I have my people and I love them dearly — and even though they are far away — I still summon the validity of how they apply when nostalgia creeps in. But, when the present leaves you scarily breathless and in need of care — you are bound to a commitment that brews more satisfaction than a last minute booty call.
The ripple effect is no coincidence and it happens from learned interference and the openness of strangers who can’t wait for your ever-evolving profile to complete its desired numbers — before reaching out.
They choose to add you to the spreading virus of humanity and the possibility of a casual lunch turning into the building blocks of life’s offerings.
She had a child who had a child — and being able to partake in that joy was heart-wrenchingly symbolic in a way that evoked my feelings of dread as I ceremoniously conceded my inability to ever replicate what she has conceived.
Despite the regrets of not being impregnated at just the right time or not being able to recruit the crush from back when such a thing was my thing — I was still able to breath again with the help of open spaces and the two champs that surrounded me with tender loving care.
At the end of the day — the lowered sun led us to separate places and I was controlled by the calm of knowing that no matter how alone I will feel when I step out of the car and wave goodbye — there was no escaping the effect of being embedded in the memory of the boy — who created a masterpiece when he threw the pebble in the water and walked away with pride.
The love continues without me and when he remembers I will be alive again — and it won’t require millions of dollars or million dollar installations.
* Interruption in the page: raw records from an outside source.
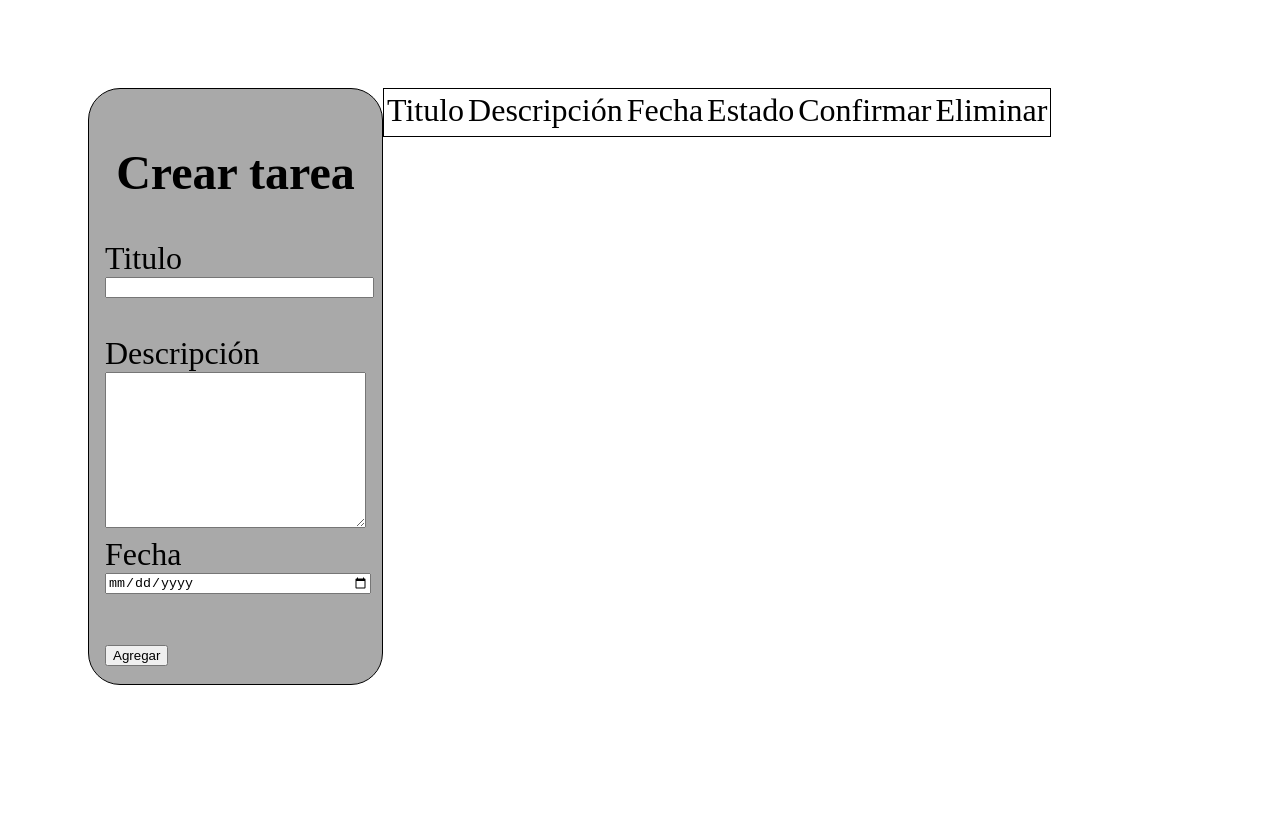
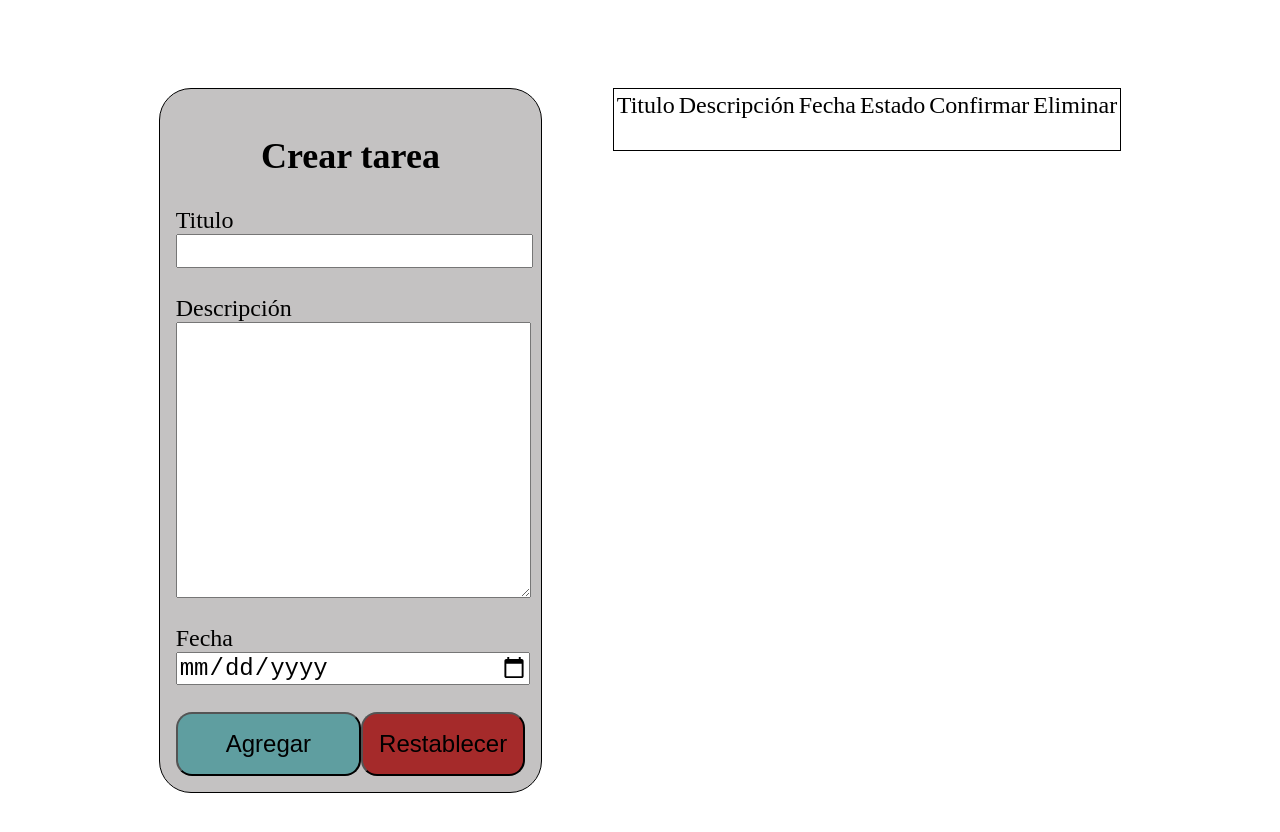
Before and after one commit to Julian7Castillo/Gestor-de-tareas, a plain HTML site: page index.html in a window 1280 px wide. Before the commit the page ends 800 px from the top, so only its background shows below. Drawn offline with Linux system fonts and the light colour scheme.

Commit message:
Craccion de la funcion para mostrar datos de la tarea en la tabla

```diff
--- a/css/styles.css
+++ b/css/styles.css
@@ -1,6 +1,6 @@
 /* generales */
 body{
-    font-size: 2rem;
+    font-size: 1.5rem;
 }
 main{
     padding: 5rem 5rem;
@@ -13,6 +13,7 @@ table{
 td{
     margin-left: 5rem;
     margin-right: 5rem;
+    text-align: center;
 }
 
 /* utilidades  */
@@ -20,24 +21,55 @@ td{
     text-align: center;
 }
 
-input{
+input, textarea{
     display: block;
     width: 100%;
+    font-size: 1.5rem;
+}
+
+.flex{
+    display: flex;
+    justify-content: space-between;
 }
 
 /* especificas */
 .contenedor{
     display: flex;
-    /* justify-content:space-evenly; */
+    justify-content:space-evenly;
 }
 
 .creador-tareas{
     border: .1rem solid #000000;
     border-radius: 2rem;
-    background-color:darkgrey;
+    background-color:rgb(196, 194, 194);
     padding: 1rem 1rem;
+    flex-basis: calc(33.33% - 5rem);
 }
 
-/*.table-tareas{
+.table-tareas{
+    flex-basis: calc(33.33% - 5rem);
+}
 
-}*/
+.boton-agragar{
+    background-color: cadetblue;
+    text-decoration: none;
+    font-size: 1.5rem;
+    padding: 1rem 3rem;
+    border-radius: 1rem;
+}
+
+.boton-confirmar{
+    background-color:darkgreen;
+    text-decoration: none;
+    font-size: 1.5rem;
+    padding: .5rem 1rem;
+    border-radius: 1rem;
+}
+
+.boton-eliminar{
+    background-color:brown;
+    text-decoration: none;
+    font-size: 1.5rem;
+    padding: .5rem 1rem;
+    border-radius: 1rem;
+}
--- a/index.html
+++ b/index.html
@@ -22,8 +22,10 @@
 
                 <label for="">Fecha</label><br>
                 <input type="date" id="fecha" required><br>
-
-                <button>Agregar</button><br>
+                <div class="centrado flex">
+                    <button class="boton-agragar" type="button" onclick="crearTarea()">Agregar</button><br>
+                    <button class="boton-eliminar" type="reset">Restablecer</button>
+                </div>
             </form>
         </article>
 
@@ -41,16 +43,19 @@
                 </thead>
                 <tbody>
                     <tr>
-                        <td></td>
-                        <td></td>
-                        <td></td>
-                        <td></td>
-                        <td></td>
-                        <td></td>
+                        <td><p id="t1"></p></td>
+                        <td><p id="d1"></p></td>
+                        <td><p id="f1"></p></td>
+                        <td><p id="e1"></p></td>
+                        <td><p id="con1"></p></td>
+                        <td><p id="eli1"></p></td>
                     </tr>
                 </tbody>
             </table>
         </section>
     </main>
+
+    <script type="text/javascript" src="js/tareas.js"></script>
+
 </body>
 </html>
--- /dev/null
+++ b/js/tareas.js
@@ -0,0 +1,24 @@
+//fincion de cracion de tareas
+function crearTarea(){
+    let titulo = document.getElementById("titulo").value;
+    // let descripcion = document.getElementById("descripcion").value;
+    let fecha = document.getElementById("fecha").value;
+
+    const dtitulo = document.getElementById("t1");
+    dtitulo.innerHTML = `${titulo}`;
+
+    const ddescripcion = document.getElementById("d1");
+    // ddescripcion.innerHTML = `${descripcion}`;
+
+    const dfecha = document.getElementById("f1");
+    dfecha.innerHTML = `${fecha}`;
+
+    const destado = document.getElementById("e1");
+    destado.innerHTML = `Pediente`;
+
+    const dconfirmacion = document.getElementById("con1");
+    dconfirmacion.innerHTML = `<button class="boton-confirmar">Confirmar</Button>`;
+
+    const deiminar = document.getElementById("eli1");
+    deiminar.innerHTML = `<button class="boton-eliminar">Eliminar</Button>`;
+};
```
It’s the ripple effect. It’s art teaching art how to be artfully humane. If you ever need to perfect the technique — let the love flow past blood and into the crevices of an eight-year-old boy who has already mastered the ties that bind.
The effects are staggering.